Friday, December 27, 2002
1. NUCLEAR WEAPONS: NORTH KOREA JABS
THE U.S. WITH A SHARP STICK.
So here we are, threatening to go to war with Iraq over weapons of mass
destruction, whether UN inspectors find evidence or not, when North Korea
decides to rub our nose in it by restarting an old plutonium production
facility, and expelling UN inspectors. North Korea was one of the 185
signatories to the Nuclear Non-Proliferation Treaty. However, they claim
the agreement was voided by the oil-for-nuclear-abstinence deal struck
with the U.S. in 1994. Having threatened the “axis of evil”
with peremptory strikes, the U.S. is under pressure to follow through.
2. HUMAN CLONING: RAELIANS ANNOUNCE
THE BIRTH OF BABY “EVE”.
Do you recall the controversy stirred up by physicist Richard Seed, PhD
Harvard ‘53, when he announced his intention to clone the first
human (WN 9 Jan 98)? We haven’t
heard anything from Seed lately, but today the scientific director of
Clonaid says her company has created the first human clone. Clonaid was
founded by Raelians, a religious group that believes extraterrestrials
created humans. There are no details on how the supposed cloning of Eve
was achieved, but physicist Michael Guillen, PhD Cornell, has been selected
by Clonaid to verify the claim. Guillen has just the credentials Clonaid
needs. In 1997 as the science correspondent for ABC Good Morning America,
Guillen did a three-part series, “Fringe or Frontier”.Of precognition
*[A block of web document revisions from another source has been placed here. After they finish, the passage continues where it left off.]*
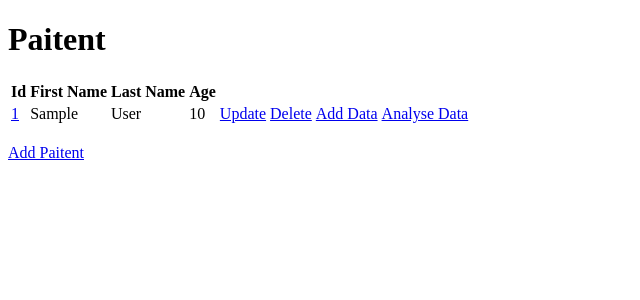
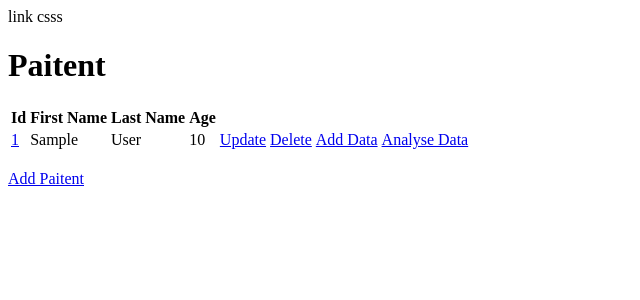
Before and after one commit to sameer1167/Cinical-Patient, a Django app: page / in a window 1280 px wide. Shown: the top 300 px of the page, without its empty margins (0-640 px from the left). Run offline with Django 5.2, Linux system fonts and the light colour scheme; tables that the repository leaves empty hold one stand-in row (values such as "Sample post").

Commit message:
Update paitent_list.html

```diff
--- a/templates/clinicalsApp/paitent_list.html
+++ b/templates/clinicalsApp/paitent_list.html
@@ -6,6 +6,7 @@
     <meta name="viewport" content="width=device-width, initial-scale=1.0">
     <link rel="stylesheet" href="{% static 'css/clinicals_list.css' %}"/>
     <title>Document</title>
+    link csss
 </head>
 <body>
     <h1>Paitent</h1>
```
he concluded “these guys are not flakes”; on astrology, “I
think we’re just going to have to suspend judgement”; on psychokinesis,
“you have to take it seriously” (WN
3 Oct 97). Indeed, Guillen covered everything from James Patterson’s
cold fusion cell to Kirlian photographs of the human aura with the same
credulity. A PhD in physics, after all, is not an inoculation against
foolishness. We called ABC, but were told emphatically that their relationship
with Guillen ended nearly a year ago.
3. HERBAL REALITY CHECK: TV’s
TOP MEDICAL UNDISCOVERIES OF 2002.
This is the week network news programs like to reflect on the top stories
of the past year. The health message from ABC News was that good science
can trump widespread beliefs: the food pyramid has been revised to elevate
the importance of good fats, hormone replacement therapy has been found
to increase risk for cancer, heart disease and stroke, and recently, the
world’s most widely used herbal supplements were found to be ineffective.
“Echinacea, which is used to treat the common cold; St. Johns Wort,
used for depression; and Ginko biloba, thought to sharpen memory, were
all shown to be ineffective in studies published this year.” You
may recall that CBS Evening News reported that herbal supplements are
untested, impure and often harmful (WN
1 Nov 02). The newly skeptical treatment of herbal supplements on
network TV is attributable to the rigorous testing sponsored by the NIH
Center of Complementary and Alternative Medicine (WN
23 Aug 02).